Earlier in 2018 a group working to make church and faith accessible to all, called Disability and Jesus, produced a Daily Office – a set of prayers for different times of the day. Their website “An Ordinary Office” includes Morning, Midday and Evening Prayer in text, Makaton, audio and video formats.

During a visit to the island of Iona, off the west coast of Scotland, I recorded the Morning and Evening Prayer liturgies. They were filmed at various locations on the island including Iona Abbey, Columba’s Bay (where St Columba is said to have landed from Ireland and brought Christianity to the area) and the White Strand of the Monks where visiting Vikings killed the Abbey’s Monks that had come out to welcome then).

I hope you enjoy them and find them helpful (there are subtitles available if required).

Morning prayer from Iona

Evening Prayer from Iona

An ambient tour of Iona

Over 9 minutes of peaceful landscapes filmed for the prayer videos.

Testing the limits

2384200Geraint Thomas riding to victory in the 2018 Tour de France (Source: Eurosport)

Over the course of 3 long-read blog posts I am reviewing my first year as an Ordinand, each post focused on 1 of the 3 words that sum up my first year: tea, testing and transformation.  This, the second post in the series, is all about testing, and no, they haven’t brought in doping tests for prospective priests in the Church of England.  

One section of life where tests for performance enhancing drugs is common place is sport, and in particular cycling.  Each July athletes race in the most famous cycling race in the world, the Tour de France.  For 3 weeks cyclists mix sprinting for glory with climbs up some of the highest and toughest mountains that Europe have to offer.  It is a tremendous feat of endurance just for a person to make it to the end on the Champs Élysées in Paris.  This first year of training has similarly felt like a feat of endurance.

Continue reading

Mr Tea


More tea, Ordinand?

Tea.  Testing.  Transformational.  Three words which capture the essence of my first year of Ordination Training.  This post, the first of 3 blog posts reviewing the year, is all about the power of a cup of tea.  Well, partly.  It’s also about self-awareness and mental health.

A travelling tea set I found in the French town of Périgueux seemed just the thing for a trainee vicar who would often be away from home at a theological college.  Contained within hinged cylindrical metal case, held closed by 2 leather straps, were a trinity of tea caddies and an infuser.  It played up to the stereotype of “More Tea Vicar”, but did so on my terms: the blends of tea inside were drinkable.  Just as I don’t like instant coffee but love coffee brewed from the bean, I love lots of varieties of tea but can’t stand the crowds’ favourite of English Breakfast Tea or ‘Builder’s Tea’.  This, I know, is potentially problematic for someone who may be doing pastoral visits in England, but there is always the simplicity of a glass of water!

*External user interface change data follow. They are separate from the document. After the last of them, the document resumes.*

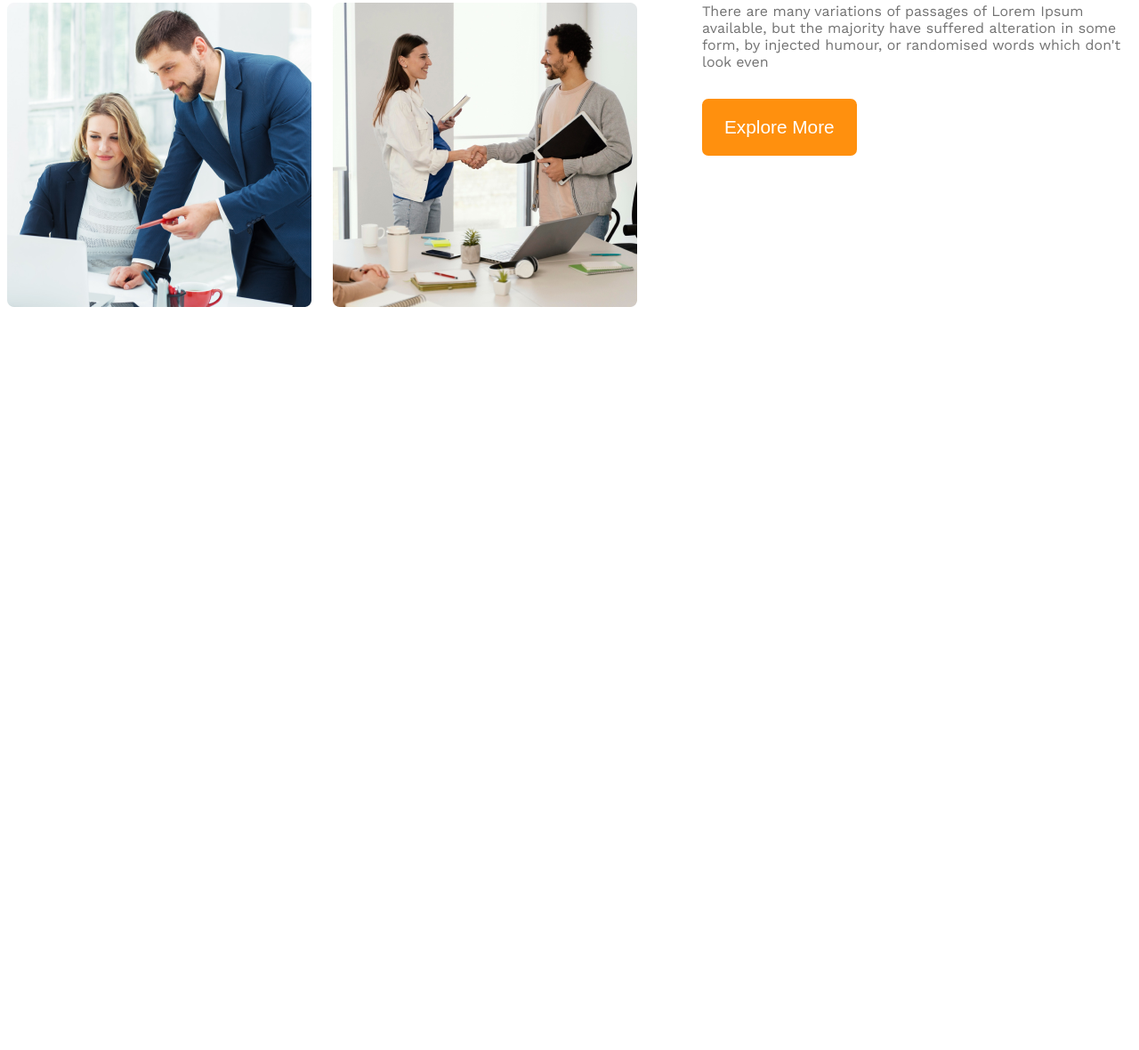
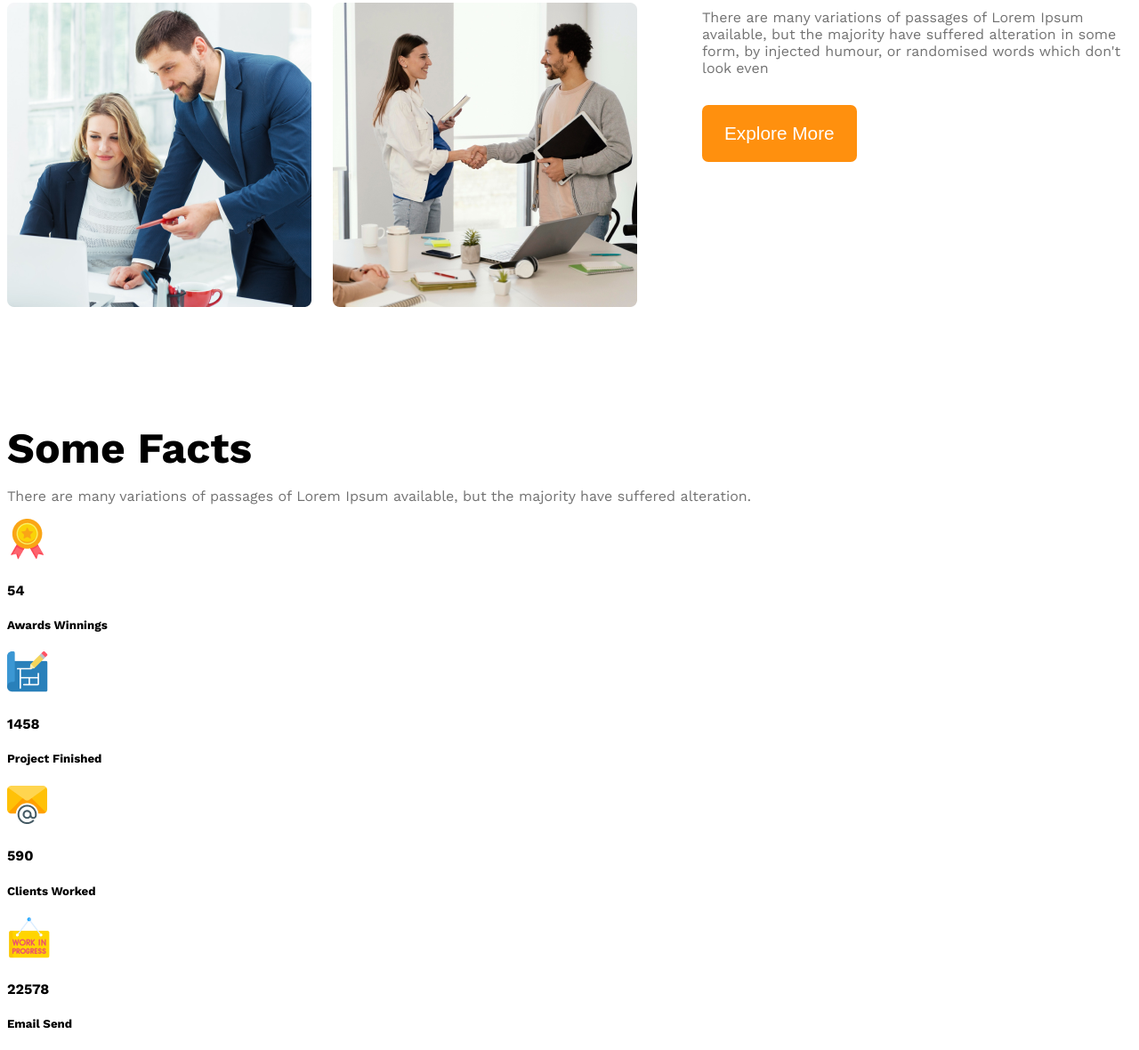
Before and after one commit to RHR-code/g3-architects-web, a plain HTML site: page index.html in a window 1280 px wide. Shown: the part 1662-2842 px from the top of the page at 89% size. Before the commit the page ends 2015 px from the top, so only its background shows below. Drawn offline with nearby package versions, Linux system fonts and the light colour scheme.

Commit message:
html added for fact section

```diff
--- a/index.html
+++ b/index.html
@@ -39,6 +39,7 @@
       </div>
     </header>
     <main>
+      <!-- teams section -->
       <section class="teams display_flex">
         <div class="teams_image_container">
           <img src="images/team1.png" alt="" />
@@ -47,7 +48,7 @@
           <img src="images/team4.png" alt="" />
         </div>
         <div class="teams_info">
-          <h3 class="teams_info_title">
+          <h3 class="section_title">
             <span id="Quick_list" class="text_gray_light">Quick list</span> of
             Our
             <span id="Features">Features</span>
@@ -60,6 +61,36 @@
           <button class="btn_primary">Explore More</button>
         </div>
       </section>
+      <!-- some facts section -->
+      <section class="facts">
+        <div class="section_title">Some Facts</div>
+        <p class="facts_description text_gray_light">
+          There are many variations of passages of Lorem Ipsum available, but
+          the majority have suffered alteration.
+        </p>
+        <div class="fact_container">
+          <div class="fact">
+            <img src="images/icons/ribon.png" alt="" class="fact_icon" />
+            <h4 class="fact_number">54</h4>
+            <h5 class="fact_name">Awards Winnings</h5>
+          </div>
+          <div class="fact">
+            <img src="images/icons/projects.png" alt="" class="fact_icon" />
+            <h4 class="fact_number">1458</h4>
+            <h5 class="fact_name">Project Finished</h5>
+          </div>
+          <div class="fact">
+            <img src="images/icons/email.png" alt="" class="fact_icon" />
+            <h4 class="fact_number">590</h4>
+            <h5 class="fact_name">Clients Worked</h5>
+          </div>
+          <div class="fact">
+            <img src="images/icons/customers.png" alt="" class="fact_icon" />
+            <h4 class="fact_number">22578</h4>
+            <h5 class="fact_name">Email Send</h5>
+          </div>
+        </div>
+      </section>
     </main>
     <footer></footer>
   </body>
--- a/styles/architects.css
+++ b/styles/architects.css
@@ -23,6 +23,10 @@ main > section {
   color: white;
 }
 
+.section_title {
+  font-size: 3rem;
+  font-weight: 700;
+}
 .text_gray {
   color: #424242;
 }
@@ -89,10 +93,6 @@ main > section {
 .teams_info {
   max-width: 537px;
 }
-.teams_info_title {
-  font-size: 45px;
-  font-weight: 700;
-}
 #Quick_list {
   font-weight: 500;
 }
@@ -105,12 +105,24 @@ main > section {
   margin: 24px 0 32px 0;
 }
 
-/* responsive media queries */
+/* responsive media queries for mobile */
 @media screen and (max-width: 578px) {
   html {
     font-size: 10px;
   }
-  .navbar {
+  .navbar,
+  .teams {
+    flex-direction: column;
+  }
+  .teams_image_container {
+    grid-template-columns: repeat(1, 1fr);
+  }
+}
+
+/*responsive media queries for tab  */
+
+@media screen and (min-width: 578px) and (max-width: 992px) {
+  .teams {
     flex-direction: column;
   }
 }
```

What was brought as a piece of amusement proved to teach me an important lessons that carried me through the year: the need for solitude and reflection, and to care for my mental health.   Continue reading